One criticism of the series is that, despite the fact that it went to great pains to emphasise that people with all sorts of talents were welcome, they all get taught the same way. Because there’s a full-time dance teacher, for example, it seems they must all learn how to dance – even when that’s clearly not the sort of road that they want to go down. It seems to put some students at a disadvantage, because they don’t similarly force all the students to play instruments or write songs. Even the prize – a showbiz lifestyle for a year – seems to be geared more towards the Robbie and Kylie-alikes, if only because you can’t imagine someone who sings plaintive acoustic ballads to really aspire to or enjoy that sort of lifestyle. But at least it does encourage variety and individuality, while Popstars, by its very nature of making a band, is attempting to mould them to fit a certain image.

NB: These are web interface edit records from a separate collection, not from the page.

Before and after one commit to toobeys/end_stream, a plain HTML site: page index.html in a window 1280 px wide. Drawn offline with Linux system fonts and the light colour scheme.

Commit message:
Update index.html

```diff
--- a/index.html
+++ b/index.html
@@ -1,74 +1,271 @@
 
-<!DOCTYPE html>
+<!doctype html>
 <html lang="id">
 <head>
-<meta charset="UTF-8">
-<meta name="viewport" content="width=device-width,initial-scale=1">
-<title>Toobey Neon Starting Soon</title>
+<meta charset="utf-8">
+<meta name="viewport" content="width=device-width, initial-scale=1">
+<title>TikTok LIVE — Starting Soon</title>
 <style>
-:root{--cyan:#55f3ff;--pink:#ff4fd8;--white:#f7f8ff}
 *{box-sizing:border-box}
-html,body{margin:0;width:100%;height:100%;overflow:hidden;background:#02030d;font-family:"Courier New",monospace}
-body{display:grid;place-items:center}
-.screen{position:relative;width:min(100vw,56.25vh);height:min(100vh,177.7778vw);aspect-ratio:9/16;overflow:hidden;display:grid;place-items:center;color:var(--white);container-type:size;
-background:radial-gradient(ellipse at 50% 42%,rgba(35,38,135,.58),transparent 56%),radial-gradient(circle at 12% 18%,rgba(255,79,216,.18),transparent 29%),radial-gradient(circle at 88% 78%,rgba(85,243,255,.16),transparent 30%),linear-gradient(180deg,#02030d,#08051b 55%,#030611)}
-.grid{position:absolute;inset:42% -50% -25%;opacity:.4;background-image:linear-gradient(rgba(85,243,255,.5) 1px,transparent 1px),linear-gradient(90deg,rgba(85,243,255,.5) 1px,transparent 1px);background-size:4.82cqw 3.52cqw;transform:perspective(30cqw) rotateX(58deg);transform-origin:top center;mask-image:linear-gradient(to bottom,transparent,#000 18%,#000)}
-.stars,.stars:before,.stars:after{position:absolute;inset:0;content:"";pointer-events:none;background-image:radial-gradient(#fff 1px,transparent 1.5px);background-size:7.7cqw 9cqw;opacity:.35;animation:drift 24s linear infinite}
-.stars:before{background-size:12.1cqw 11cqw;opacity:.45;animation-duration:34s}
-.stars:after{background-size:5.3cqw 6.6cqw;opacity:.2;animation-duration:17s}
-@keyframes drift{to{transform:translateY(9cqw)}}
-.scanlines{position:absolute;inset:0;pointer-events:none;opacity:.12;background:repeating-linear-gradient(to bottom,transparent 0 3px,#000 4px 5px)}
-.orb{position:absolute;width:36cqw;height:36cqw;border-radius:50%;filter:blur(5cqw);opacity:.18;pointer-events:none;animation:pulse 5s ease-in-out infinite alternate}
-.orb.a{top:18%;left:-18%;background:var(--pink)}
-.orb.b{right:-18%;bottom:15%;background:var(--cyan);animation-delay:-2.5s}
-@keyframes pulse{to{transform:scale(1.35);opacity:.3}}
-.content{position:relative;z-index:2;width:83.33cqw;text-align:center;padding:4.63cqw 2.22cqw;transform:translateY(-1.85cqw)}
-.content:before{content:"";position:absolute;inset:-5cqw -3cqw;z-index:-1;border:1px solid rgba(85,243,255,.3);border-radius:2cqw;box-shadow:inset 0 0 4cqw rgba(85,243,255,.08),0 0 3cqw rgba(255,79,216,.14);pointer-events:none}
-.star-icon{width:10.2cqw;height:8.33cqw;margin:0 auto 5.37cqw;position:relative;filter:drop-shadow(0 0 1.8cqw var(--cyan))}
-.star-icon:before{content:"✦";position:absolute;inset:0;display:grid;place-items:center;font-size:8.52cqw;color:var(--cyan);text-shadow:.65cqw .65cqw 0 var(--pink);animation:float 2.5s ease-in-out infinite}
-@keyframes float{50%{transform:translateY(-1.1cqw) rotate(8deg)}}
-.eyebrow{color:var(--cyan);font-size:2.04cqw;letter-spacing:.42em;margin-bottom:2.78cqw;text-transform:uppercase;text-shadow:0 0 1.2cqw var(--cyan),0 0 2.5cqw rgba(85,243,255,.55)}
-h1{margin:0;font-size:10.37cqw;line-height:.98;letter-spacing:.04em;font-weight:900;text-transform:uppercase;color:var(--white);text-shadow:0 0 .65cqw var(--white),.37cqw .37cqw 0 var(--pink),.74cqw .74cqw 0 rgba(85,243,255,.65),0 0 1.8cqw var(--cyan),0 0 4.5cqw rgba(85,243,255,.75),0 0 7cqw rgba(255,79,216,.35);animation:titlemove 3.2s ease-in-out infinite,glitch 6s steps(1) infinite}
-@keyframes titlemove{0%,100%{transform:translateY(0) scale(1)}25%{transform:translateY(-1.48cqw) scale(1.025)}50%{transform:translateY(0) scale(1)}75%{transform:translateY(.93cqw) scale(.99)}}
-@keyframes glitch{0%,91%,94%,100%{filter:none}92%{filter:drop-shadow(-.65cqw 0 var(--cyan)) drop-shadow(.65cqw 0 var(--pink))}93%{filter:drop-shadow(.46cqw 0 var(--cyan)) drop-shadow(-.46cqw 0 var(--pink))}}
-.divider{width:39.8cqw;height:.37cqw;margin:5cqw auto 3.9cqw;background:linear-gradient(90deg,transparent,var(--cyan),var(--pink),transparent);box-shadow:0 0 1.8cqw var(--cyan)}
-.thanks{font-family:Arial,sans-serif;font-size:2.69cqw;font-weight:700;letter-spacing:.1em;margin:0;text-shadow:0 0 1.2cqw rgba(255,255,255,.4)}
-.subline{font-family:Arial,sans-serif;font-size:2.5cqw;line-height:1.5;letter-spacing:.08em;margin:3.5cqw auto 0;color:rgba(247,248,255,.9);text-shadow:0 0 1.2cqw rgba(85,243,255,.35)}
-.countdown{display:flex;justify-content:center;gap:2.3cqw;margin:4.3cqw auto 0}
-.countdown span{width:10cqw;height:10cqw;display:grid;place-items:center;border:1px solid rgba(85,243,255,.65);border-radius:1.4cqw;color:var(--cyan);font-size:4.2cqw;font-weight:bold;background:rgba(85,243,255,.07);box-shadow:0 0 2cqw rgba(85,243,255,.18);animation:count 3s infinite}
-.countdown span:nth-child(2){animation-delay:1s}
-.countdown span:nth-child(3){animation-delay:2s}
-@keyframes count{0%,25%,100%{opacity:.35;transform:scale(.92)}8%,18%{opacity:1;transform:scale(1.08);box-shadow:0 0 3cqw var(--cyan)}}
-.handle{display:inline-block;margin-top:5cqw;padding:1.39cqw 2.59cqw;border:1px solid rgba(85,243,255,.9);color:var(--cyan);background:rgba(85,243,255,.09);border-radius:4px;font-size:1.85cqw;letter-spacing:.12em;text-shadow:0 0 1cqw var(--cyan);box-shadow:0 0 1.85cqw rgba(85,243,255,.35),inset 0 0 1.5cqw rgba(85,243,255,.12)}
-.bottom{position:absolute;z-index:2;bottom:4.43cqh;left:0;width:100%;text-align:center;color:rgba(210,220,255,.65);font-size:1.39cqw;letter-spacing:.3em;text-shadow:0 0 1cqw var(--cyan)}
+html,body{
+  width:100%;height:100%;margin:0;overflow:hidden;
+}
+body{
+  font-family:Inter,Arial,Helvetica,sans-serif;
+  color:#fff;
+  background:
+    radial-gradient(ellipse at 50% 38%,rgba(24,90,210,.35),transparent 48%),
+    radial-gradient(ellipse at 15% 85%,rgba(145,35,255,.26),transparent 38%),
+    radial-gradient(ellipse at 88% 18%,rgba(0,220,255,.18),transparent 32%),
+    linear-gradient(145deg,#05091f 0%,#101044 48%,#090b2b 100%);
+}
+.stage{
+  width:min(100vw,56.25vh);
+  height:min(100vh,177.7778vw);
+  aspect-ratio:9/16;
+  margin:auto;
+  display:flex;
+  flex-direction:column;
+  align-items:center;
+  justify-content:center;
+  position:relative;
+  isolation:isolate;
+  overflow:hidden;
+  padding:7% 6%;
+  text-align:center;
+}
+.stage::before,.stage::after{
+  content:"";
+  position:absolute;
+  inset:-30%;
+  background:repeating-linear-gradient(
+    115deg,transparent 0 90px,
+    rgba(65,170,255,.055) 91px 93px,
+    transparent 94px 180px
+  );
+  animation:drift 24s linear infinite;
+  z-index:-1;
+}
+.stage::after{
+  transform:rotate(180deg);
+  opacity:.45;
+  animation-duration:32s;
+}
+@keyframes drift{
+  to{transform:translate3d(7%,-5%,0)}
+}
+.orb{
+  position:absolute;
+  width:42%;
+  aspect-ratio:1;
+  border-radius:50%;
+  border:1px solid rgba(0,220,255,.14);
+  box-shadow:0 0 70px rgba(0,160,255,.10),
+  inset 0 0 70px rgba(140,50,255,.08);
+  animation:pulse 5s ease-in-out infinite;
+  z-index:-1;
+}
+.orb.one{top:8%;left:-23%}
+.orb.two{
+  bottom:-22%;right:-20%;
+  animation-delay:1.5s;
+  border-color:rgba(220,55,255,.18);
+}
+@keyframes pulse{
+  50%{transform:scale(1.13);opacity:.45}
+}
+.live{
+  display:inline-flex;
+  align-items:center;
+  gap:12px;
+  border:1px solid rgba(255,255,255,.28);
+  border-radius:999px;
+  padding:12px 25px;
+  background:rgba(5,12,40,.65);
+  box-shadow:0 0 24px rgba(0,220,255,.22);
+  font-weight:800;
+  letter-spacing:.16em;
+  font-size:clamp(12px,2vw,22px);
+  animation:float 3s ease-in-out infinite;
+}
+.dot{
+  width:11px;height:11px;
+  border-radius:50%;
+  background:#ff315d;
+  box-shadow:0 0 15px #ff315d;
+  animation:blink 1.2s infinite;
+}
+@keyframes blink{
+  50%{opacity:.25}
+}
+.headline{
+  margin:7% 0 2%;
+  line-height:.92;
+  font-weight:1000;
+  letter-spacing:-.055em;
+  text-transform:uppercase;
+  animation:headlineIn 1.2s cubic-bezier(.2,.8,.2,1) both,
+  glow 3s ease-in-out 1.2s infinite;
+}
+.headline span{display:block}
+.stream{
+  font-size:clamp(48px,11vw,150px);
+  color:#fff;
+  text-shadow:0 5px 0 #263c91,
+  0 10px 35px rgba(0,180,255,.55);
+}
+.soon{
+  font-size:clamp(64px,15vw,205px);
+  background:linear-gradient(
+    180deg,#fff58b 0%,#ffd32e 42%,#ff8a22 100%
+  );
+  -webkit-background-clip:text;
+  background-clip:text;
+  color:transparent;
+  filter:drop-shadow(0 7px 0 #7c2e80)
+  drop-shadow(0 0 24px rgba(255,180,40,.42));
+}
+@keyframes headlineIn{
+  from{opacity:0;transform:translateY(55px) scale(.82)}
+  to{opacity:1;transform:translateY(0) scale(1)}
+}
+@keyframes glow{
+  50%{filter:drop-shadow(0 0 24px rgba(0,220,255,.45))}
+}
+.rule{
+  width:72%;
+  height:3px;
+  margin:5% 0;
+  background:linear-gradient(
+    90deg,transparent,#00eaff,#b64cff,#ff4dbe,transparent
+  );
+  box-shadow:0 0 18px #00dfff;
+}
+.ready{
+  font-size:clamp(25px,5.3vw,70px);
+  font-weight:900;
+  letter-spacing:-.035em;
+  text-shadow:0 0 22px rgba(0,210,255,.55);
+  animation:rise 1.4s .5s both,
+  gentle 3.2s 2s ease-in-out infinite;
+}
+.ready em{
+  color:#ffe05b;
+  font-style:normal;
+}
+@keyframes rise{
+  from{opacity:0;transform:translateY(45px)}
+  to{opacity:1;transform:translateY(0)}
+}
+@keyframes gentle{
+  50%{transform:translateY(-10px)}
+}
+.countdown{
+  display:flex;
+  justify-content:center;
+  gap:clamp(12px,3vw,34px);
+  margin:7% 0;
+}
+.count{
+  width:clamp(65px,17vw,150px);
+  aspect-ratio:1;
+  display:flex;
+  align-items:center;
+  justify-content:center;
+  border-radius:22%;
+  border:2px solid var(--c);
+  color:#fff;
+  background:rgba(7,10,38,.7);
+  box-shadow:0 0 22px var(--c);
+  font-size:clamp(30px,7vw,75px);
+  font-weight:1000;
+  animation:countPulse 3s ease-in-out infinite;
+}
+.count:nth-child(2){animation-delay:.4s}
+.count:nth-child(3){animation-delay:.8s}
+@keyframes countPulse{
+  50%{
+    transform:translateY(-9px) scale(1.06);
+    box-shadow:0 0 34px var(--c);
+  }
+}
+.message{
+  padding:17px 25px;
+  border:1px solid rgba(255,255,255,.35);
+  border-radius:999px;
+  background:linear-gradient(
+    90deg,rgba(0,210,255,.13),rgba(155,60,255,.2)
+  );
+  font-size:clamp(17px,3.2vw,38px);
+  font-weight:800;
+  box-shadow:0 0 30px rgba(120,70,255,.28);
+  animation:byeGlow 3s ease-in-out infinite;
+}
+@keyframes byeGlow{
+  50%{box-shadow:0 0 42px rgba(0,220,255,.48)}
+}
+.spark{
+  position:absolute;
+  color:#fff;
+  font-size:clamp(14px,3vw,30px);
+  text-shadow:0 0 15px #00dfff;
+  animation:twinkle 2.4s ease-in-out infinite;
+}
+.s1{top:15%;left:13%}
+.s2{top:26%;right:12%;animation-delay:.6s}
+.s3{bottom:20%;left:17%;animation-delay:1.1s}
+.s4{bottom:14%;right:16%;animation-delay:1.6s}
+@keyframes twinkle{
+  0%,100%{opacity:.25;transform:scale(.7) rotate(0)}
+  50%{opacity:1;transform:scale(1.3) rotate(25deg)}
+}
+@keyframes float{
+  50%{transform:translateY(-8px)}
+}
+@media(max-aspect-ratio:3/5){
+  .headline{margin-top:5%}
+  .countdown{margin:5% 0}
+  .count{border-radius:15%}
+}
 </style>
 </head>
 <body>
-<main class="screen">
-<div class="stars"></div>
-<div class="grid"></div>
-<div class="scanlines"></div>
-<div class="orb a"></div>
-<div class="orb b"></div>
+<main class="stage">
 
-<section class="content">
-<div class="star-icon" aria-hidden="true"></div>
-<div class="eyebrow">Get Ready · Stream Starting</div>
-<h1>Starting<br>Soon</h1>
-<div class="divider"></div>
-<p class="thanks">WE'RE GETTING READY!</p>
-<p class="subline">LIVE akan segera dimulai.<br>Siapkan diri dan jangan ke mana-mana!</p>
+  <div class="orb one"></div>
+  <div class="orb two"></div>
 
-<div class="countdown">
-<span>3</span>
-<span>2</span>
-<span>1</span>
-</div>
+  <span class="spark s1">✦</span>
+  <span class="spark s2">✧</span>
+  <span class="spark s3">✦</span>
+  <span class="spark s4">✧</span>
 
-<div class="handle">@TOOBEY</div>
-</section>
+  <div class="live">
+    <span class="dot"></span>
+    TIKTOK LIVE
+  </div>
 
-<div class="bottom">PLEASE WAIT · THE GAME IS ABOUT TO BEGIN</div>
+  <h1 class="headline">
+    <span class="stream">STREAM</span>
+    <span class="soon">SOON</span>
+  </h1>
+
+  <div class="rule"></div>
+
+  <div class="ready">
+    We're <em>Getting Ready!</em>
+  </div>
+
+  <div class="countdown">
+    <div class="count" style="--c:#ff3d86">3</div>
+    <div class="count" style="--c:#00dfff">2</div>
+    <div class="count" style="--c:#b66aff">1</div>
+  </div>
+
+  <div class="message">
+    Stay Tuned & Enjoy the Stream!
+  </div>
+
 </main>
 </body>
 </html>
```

OK, I’m not so much of a fan that I regularly watch the Tuesday and Thursday editions. The thing is, the Friday show is basically all you need – you find out about the week they’ve spent in the academy, you hear them all perform, and you find out who’s going. The midweek shows are just a bonus, and it’s pointless going on about the low viewing figures, because they’re opposite Emmerdale and so they’re bound to struggle (they’re also spoilt by a narrator with the dullest voice in the world, but that’s by the by). The Friday episodes are where it’s at, and the format and performances are so strong, it doesn’t even matter that the unlikeable Patrick Kielty’s presenting. Those who turned off after the first show – and even the staff and students admitted that the singing was rotten – are missing a treat, because it is now an enjoyable, exciting hour of TV. Frankly, I’m hooked.
If Fame Academy was shown on Saturday night ITV1, with Ant and Dec presenting, everyone would be watching it, talking about it, and remarking how exciting a format it is. Instead, it seems to be used as a target for everyone who’s sick of reality shows to slag off, when surely it’s boring, predictable Popstars that deserves that treatment. It’s a bit like Survivor vs Big Brother, but this time, the show that’s losing out really is loads better than the other. If you only watch one reality show this weekend, make it Fame Academy.